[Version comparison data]
----
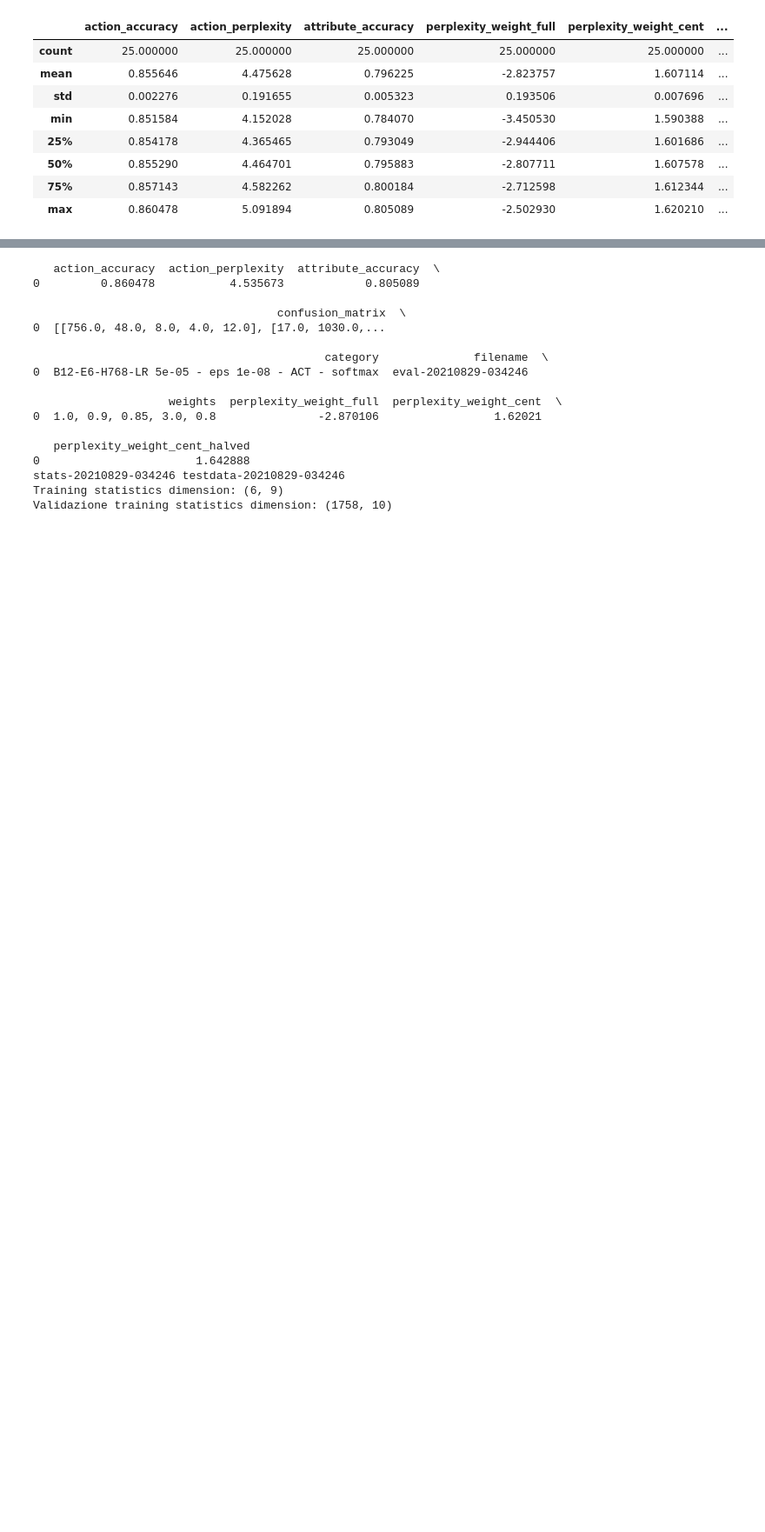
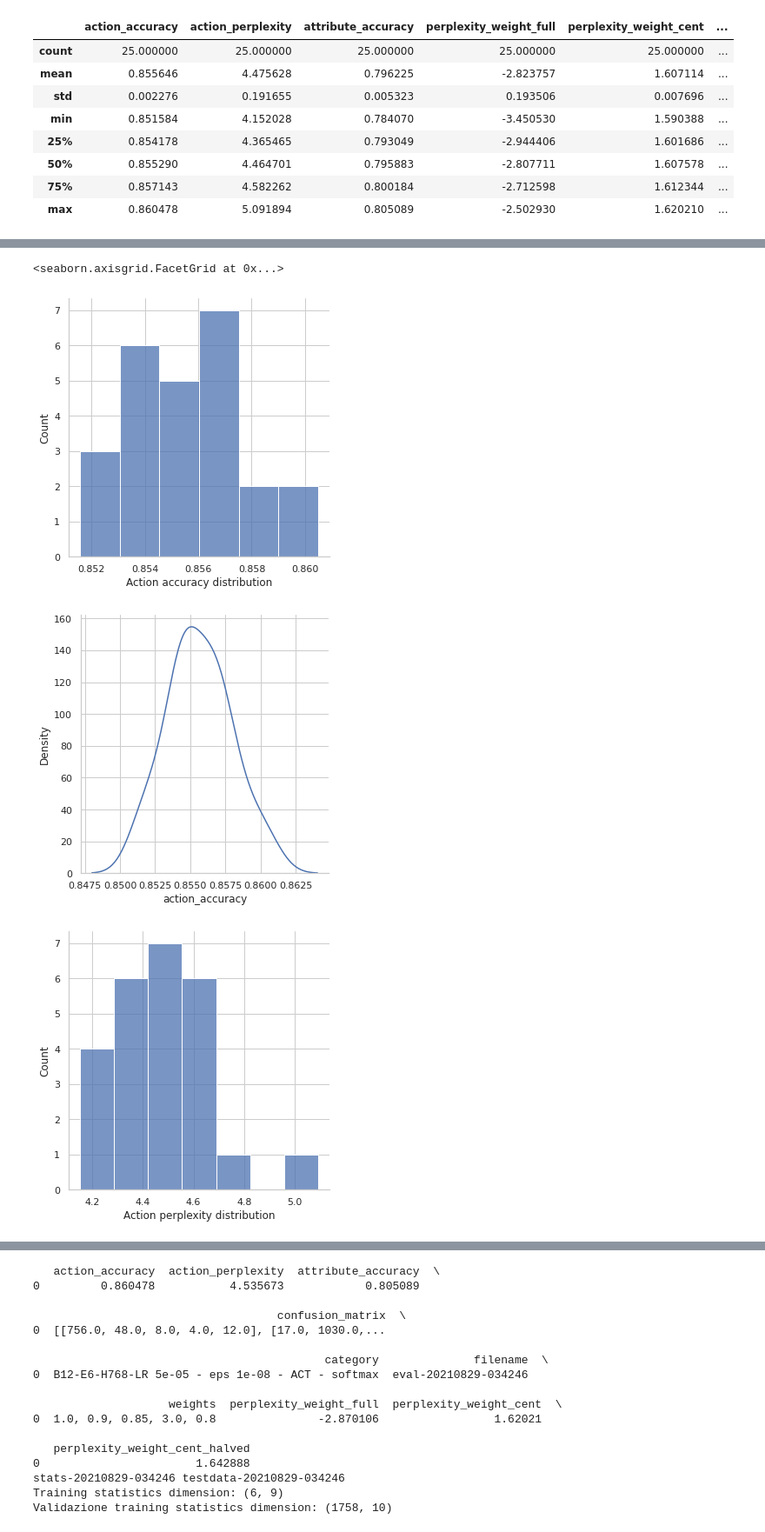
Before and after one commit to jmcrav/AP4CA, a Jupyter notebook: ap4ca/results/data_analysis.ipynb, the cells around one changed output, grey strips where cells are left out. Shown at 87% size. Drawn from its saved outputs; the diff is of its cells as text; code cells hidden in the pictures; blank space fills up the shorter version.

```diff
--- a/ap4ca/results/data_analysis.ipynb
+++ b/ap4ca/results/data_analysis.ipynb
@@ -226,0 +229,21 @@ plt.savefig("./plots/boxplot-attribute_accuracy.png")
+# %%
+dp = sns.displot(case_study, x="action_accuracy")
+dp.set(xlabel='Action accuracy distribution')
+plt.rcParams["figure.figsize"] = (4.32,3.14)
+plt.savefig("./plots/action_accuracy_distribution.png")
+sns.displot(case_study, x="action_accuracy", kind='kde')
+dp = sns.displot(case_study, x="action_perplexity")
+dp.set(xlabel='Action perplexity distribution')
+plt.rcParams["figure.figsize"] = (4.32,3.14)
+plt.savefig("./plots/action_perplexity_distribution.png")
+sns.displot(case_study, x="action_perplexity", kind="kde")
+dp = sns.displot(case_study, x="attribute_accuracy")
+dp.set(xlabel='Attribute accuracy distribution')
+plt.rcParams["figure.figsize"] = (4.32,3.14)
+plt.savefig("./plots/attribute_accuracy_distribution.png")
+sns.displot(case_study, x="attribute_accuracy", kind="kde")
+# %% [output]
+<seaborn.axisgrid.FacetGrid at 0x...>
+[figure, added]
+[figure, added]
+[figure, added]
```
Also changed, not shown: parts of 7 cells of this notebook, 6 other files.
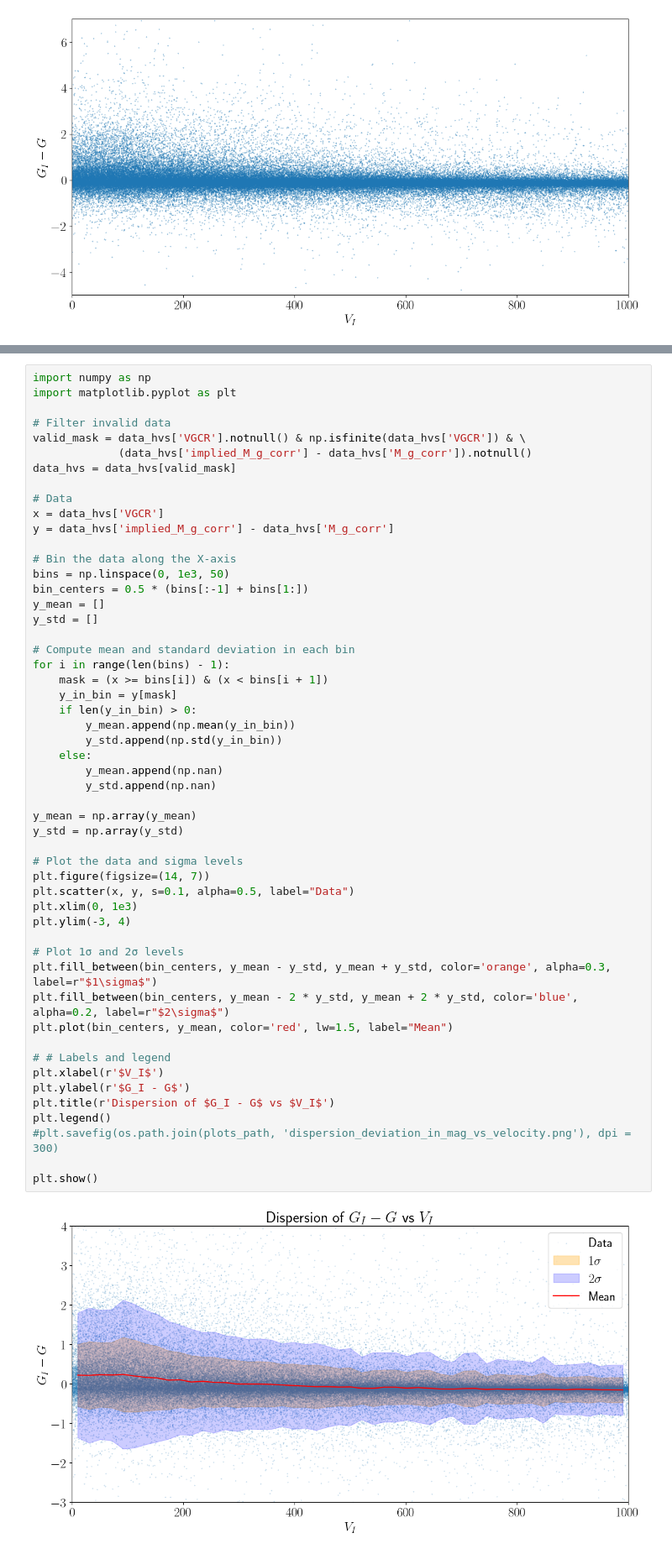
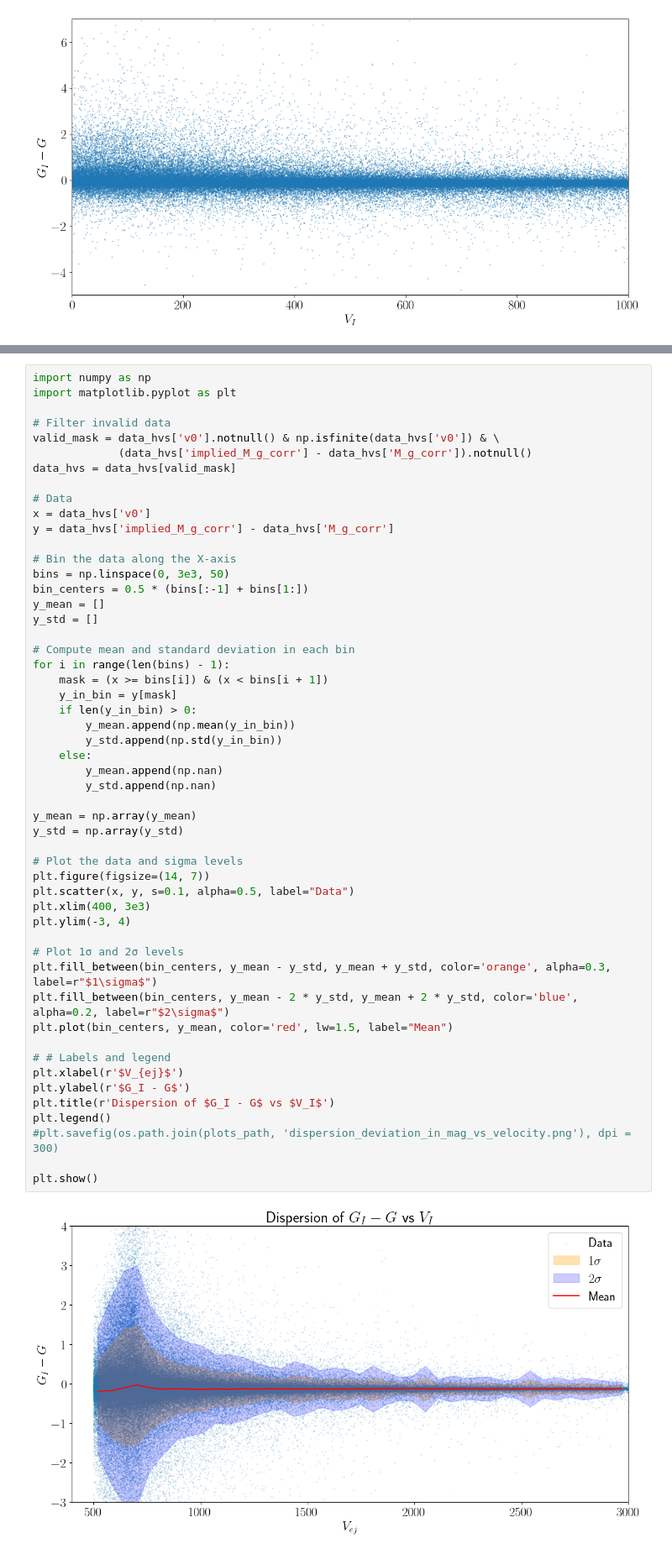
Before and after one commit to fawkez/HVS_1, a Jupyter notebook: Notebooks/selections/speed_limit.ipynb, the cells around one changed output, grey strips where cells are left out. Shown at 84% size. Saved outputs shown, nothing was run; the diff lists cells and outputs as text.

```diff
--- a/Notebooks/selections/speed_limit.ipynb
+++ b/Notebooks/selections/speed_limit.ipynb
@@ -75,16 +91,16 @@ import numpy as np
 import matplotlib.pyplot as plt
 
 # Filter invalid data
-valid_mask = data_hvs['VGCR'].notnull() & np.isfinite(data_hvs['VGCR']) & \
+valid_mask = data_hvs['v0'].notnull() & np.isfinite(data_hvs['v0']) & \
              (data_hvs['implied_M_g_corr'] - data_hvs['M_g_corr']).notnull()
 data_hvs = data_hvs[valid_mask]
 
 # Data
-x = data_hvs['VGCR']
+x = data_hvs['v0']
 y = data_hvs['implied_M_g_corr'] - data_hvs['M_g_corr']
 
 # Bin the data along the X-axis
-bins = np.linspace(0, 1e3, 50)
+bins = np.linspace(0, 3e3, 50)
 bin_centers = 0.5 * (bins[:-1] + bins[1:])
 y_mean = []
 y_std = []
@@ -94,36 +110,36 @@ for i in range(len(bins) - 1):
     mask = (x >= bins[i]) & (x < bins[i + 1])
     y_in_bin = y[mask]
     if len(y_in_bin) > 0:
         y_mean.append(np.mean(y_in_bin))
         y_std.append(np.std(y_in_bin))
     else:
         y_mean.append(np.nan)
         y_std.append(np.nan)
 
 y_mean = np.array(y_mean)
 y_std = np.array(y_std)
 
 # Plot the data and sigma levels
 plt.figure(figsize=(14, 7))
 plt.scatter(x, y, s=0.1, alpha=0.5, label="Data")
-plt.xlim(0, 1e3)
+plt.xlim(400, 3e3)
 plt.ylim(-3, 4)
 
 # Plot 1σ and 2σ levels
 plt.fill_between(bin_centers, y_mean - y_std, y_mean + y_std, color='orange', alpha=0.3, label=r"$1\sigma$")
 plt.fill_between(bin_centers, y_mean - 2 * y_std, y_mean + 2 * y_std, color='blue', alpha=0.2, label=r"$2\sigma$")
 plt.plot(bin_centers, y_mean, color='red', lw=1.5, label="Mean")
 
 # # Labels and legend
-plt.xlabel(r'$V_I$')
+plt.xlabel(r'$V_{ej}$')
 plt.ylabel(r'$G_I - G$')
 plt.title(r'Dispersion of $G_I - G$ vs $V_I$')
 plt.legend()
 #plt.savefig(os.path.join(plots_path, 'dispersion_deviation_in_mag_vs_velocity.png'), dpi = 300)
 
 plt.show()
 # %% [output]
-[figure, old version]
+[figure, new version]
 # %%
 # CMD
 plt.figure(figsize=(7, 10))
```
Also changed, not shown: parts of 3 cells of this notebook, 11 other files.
----
■ The problem ■
Would you set down each line of the data exactly, with no images included?

■ Answer to the exercise ■
Before and after one commit to jmcrav/AP4CA, a Jupyter notebook: ap4ca/results/data_analysis.ipynb, the cells around one changed output, grey strips where cells are left out. Shown at 87% size. Drawn from its saved outputs; the diff is of its cells as text; code cells hidden in the pictures; blank space fills up the shorter version.

```diff
--- a/ap4ca/results/data_analysis.ipynb
+++ b/ap4ca/results/data_analysis.ipynb
@@ -226,0 +229,21 @@ plt.savefig("./plots/boxplot-attribute_accuracy.png")
+# %%
+dp = sns.displot(case_study, x="action_accuracy")
+dp.set(xlabel='Action accuracy distribution')
+plt.rcParams["figure.figsize"] = (4.32,3.14)
+plt.savefig("./plots/action_accuracy_distribution.png")
+sns.displot(case_study, x="action_accuracy", kind='kde')
+dp = sns.displot(case_study, x="action_perplexity")
+dp.set(xlabel='Action perplexity distribution')
+plt.rcParams["figure.figsize"] = (4.32,3.14)
+plt.savefig("./plots/action_perplexity_distribution.png")
+sns.displot(case_study, x="action_perplexity", kind="kde")
+dp = sns.displot(case_study, x="attribute_accuracy")
+dp.set(xlabel='Attribute accuracy distribution')
+plt.rcParams["figure.figsize"] = (4.32,3.14)
+plt.savefig("./plots/attribute_accuracy_distribution.png")
+sns.displot(case_study, x="attribute_accuracy", kind="kde")
+# %% [output]
+<seaborn.axisgrid.FacetGrid at 0x...>
+[figure, added]
+[figure, added]
+[figure, added]
```
Also changed, not shown: parts of 7 cells of this notebook, 6 other files.
Before and after one commit to fawkez/HVS_1, a Jupyter notebook: Notebooks/selections/speed_limit.ipynb, the cells around one changed output, grey strips where cells are left out. Shown at 84% size. Saved outputs shown, nothing was run; the diff lists cells and outputs as text.

```diff
--- a/Notebooks/selections/speed_limit.ipynb
+++ b/Notebooks/selections/speed_limit.ipynb
@@ -75,16 +91,16 @@ import numpy as np
 import matplotlib.pyplot as plt
 
 # Filter invalid data
-valid_mask = data_hvs['VGCR'].notnull() & np.isfinite(data_hvs['VGCR']) & \
+valid_mask = data_hvs['v0'].notnull() & np.isfinite(data_hvs['v0']) & \
              (data_hvs['implied_M_g_corr'] - data_hvs['M_g_corr']).notnull()
 data_hvs = data_hvs[valid_mask]
 
 # Data
-x = data_hvs['VGCR']
+x = data_hvs['v0']
 y = data_hvs['implied_M_g_corr'] - data_hvs['M_g_corr']
 
 # Bin the data along the X-axis
-bins = np.linspace(0, 1e3, 50)
+bins = np.linspace(0, 3e3, 50)
 bin_centers = 0.5 * (bins[:-1] + bins[1:])
 y_mean = []
 y_std = []
@@ -94,36 +110,36 @@ for i in range(len(bins) - 1):
     mask = (x >= bins[i]) & (x < bins[i + 1])
     y_in_bin = y[mask]
     if len(y_in_bin) > 0:
         y_mean.append(np.mean(y_in_bin))
         y_std.append(np.std(y_in_bin))
     else:
         y_mean.append(np.nan)
         y_std.append(np.nan)
 
 y_mean = np.array(y_mean)
 y_std = np.array(y_std)
 
 # Plot the data and sigma levels
 plt.figure(figsize=(14, 7))
 plt.scatter(x, y, s=0.1, alpha=0.5, label="Data")
-plt.xlim(0, 1e3)
+plt.xlim(400, 3e3)
 plt.ylim(-3, 4)
 
 # Plot 1σ and 2σ levels
 plt.fill_between(bin_centers, y_mean - y_std, y_mean + y_std, color='orange', alpha=0.3, label=r"$1\sigma$")
 plt.fill_between(bin_centers, y_mean - 2 * y_std, y_mean + 2 * y_std, color='blue', alpha=0.2, label=r"$2\sigma$")
 plt.plot(bin_centers, y_mean, color='red', lw=1.5, label="Mean")
 
 # # Labels and legend
-plt.xlabel(r'$V_I$')
+plt.xlabel(r'$V_{ej}$')
 plt.ylabel(r'$G_I - G$')
 plt.title(r'Dispersion of $G_I - G$ vs $V_I$')
 plt.legend()
 #plt.savefig(os.path.join(plots_path, 'dispersion_deviation_in_mag_vs_velocity.png'), dpi = 300)
 
 plt.show()
 # %% [output]
-[figure, old version]
+[figure, new version]
 # %%
 # CMD
 plt.figure(figsize=(7, 10))
```
Also changed, not shown: parts of 3 cells of this notebook, 11 other files.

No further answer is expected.